Your answer should consist of every line in the records that holds "number".
++++++++++++++++++++
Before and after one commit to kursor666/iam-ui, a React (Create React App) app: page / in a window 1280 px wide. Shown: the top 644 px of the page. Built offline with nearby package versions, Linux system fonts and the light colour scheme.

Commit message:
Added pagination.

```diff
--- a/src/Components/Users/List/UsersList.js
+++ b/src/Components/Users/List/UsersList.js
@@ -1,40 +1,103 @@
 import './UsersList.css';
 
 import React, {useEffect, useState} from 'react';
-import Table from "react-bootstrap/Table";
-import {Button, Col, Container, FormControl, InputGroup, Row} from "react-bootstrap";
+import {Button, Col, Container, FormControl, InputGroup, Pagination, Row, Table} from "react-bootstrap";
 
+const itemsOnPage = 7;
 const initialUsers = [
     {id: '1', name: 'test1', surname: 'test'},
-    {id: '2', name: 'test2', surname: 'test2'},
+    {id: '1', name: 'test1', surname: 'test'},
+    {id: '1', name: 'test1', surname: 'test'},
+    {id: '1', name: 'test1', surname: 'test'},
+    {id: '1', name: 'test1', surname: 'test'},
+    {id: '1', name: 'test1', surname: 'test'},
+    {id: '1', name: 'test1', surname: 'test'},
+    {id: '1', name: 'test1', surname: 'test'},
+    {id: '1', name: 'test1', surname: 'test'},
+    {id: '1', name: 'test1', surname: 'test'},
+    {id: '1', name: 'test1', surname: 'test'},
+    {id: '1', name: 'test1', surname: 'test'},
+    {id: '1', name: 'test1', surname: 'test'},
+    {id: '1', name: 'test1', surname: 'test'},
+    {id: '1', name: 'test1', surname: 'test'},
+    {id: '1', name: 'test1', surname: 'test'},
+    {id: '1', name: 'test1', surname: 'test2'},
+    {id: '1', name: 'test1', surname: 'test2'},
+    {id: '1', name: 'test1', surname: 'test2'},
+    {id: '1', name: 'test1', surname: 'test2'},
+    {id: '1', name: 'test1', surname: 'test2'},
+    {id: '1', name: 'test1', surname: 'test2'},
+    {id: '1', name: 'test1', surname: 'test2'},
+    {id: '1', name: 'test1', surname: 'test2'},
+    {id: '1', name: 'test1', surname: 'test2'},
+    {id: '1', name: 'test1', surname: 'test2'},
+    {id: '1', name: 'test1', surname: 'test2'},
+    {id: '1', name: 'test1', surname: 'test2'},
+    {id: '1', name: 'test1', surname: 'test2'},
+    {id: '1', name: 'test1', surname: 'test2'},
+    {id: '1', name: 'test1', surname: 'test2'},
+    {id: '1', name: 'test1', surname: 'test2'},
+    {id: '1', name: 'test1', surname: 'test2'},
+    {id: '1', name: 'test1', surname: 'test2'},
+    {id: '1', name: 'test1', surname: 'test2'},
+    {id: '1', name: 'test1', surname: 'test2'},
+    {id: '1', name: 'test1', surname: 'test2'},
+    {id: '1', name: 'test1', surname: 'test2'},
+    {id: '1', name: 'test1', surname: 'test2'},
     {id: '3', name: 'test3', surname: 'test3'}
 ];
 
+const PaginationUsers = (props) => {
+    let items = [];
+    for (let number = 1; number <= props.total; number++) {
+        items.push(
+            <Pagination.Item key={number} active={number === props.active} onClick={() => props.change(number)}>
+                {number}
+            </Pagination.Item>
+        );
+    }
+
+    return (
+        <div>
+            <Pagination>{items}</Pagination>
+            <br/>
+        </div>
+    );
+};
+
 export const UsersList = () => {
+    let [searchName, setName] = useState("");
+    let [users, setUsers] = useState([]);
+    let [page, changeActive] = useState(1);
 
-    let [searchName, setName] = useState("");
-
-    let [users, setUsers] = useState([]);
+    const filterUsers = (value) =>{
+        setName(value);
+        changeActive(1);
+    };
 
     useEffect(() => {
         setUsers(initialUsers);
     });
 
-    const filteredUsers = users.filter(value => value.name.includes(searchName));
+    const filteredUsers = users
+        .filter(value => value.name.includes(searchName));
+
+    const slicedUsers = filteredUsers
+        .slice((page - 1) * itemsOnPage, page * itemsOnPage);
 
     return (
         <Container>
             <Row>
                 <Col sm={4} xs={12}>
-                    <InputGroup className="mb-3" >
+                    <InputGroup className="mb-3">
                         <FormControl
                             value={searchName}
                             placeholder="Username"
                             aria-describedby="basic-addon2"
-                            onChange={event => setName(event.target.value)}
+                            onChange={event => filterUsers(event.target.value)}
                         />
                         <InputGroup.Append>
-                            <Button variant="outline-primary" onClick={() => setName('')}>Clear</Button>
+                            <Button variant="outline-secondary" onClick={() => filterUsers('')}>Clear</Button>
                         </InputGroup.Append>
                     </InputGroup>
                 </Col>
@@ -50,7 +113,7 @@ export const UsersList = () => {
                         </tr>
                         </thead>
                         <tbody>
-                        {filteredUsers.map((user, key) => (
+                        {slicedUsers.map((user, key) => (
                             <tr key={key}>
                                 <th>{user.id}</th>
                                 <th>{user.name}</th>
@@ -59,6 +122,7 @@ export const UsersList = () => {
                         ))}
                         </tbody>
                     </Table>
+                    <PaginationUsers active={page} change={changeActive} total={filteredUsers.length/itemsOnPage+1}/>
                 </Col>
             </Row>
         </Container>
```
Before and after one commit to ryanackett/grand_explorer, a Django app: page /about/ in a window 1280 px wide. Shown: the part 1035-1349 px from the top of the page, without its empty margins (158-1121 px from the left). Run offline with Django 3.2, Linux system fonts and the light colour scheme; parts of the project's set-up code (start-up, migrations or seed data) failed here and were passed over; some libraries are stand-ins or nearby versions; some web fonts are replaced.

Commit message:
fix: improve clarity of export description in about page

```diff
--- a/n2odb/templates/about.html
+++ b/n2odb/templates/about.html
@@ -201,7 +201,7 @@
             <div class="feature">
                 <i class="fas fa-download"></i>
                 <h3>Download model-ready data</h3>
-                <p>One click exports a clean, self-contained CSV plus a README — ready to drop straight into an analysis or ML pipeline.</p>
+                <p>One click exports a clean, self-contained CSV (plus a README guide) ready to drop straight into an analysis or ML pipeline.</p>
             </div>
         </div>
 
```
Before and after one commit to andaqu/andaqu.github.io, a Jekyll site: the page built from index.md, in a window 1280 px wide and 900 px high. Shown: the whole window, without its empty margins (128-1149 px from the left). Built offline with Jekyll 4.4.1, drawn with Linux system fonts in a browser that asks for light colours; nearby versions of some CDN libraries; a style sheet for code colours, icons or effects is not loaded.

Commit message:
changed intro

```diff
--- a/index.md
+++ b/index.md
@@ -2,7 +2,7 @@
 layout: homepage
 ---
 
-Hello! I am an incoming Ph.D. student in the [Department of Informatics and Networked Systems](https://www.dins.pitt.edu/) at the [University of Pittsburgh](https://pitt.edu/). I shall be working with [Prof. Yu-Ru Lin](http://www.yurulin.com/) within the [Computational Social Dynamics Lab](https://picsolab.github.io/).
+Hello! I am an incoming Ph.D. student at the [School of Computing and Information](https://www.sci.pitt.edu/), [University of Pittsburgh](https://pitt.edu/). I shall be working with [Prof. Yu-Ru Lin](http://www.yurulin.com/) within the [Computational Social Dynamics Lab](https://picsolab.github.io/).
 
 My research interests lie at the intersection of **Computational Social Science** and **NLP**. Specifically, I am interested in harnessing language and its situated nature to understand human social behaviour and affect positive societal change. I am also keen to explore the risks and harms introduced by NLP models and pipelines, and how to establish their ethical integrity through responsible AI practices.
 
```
++++++++++++++++++++
Response area:
+    for (let number = 1; number <= props.total; number++) {
+            <Pagination.Item key={number} active={number === props.active} onClick={() => props.change(number)}>
+                {number}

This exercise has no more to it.